YOUR OBJECTIVE
Match the word "content". Return each line of the data below where it appears.

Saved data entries

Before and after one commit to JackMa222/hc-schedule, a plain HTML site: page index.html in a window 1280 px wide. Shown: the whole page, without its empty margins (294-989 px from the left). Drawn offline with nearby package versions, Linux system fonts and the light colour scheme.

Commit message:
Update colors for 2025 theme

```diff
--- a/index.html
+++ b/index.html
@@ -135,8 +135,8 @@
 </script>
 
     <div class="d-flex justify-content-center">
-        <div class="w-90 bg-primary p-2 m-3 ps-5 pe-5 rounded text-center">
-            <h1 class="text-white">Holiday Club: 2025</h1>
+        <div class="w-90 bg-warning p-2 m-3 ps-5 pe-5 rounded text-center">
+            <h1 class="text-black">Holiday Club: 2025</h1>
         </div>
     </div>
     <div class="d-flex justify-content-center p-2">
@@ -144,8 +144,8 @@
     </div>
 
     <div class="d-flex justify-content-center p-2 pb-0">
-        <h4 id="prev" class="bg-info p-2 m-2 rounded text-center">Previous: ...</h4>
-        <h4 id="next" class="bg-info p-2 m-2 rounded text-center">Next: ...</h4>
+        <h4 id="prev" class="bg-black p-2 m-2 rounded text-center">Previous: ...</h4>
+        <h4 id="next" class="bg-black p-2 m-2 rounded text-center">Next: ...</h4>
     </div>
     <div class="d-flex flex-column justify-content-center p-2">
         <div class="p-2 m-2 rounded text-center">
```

---

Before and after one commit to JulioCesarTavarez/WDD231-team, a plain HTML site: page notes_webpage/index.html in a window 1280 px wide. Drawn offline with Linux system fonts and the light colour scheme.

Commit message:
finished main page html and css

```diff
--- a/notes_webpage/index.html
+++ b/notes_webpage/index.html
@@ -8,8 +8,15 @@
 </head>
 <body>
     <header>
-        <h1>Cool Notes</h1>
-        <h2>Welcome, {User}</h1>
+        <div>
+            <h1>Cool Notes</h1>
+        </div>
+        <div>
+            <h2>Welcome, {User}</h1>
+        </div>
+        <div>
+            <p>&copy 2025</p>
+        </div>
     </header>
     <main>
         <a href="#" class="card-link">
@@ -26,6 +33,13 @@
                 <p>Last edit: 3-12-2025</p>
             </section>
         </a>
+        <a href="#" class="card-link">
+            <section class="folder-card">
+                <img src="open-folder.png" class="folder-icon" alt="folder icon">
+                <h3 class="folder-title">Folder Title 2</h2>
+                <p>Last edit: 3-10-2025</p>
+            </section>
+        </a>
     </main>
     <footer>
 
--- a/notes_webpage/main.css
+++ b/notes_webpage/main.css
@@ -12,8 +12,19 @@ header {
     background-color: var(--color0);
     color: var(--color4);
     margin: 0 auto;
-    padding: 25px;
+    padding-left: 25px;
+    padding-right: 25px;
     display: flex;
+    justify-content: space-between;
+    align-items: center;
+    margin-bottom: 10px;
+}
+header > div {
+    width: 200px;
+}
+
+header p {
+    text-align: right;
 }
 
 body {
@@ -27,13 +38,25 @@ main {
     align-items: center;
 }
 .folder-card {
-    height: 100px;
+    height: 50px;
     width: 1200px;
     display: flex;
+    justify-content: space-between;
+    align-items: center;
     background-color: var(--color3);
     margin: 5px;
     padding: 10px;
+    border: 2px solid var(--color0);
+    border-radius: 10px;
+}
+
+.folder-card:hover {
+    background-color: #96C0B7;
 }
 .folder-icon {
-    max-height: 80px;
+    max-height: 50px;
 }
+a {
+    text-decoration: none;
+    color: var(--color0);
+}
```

ANSWER SECTION
     <div class="d-flex justify-content-center">
     <div class="d-flex justify-content-center p-2">
     <div class="d-flex justify-content-center p-2 pb-0">
     <div class="d-flex flex-column justify-content-center p-2">
+    justify-content: space-between;
+    justify-content: space-between;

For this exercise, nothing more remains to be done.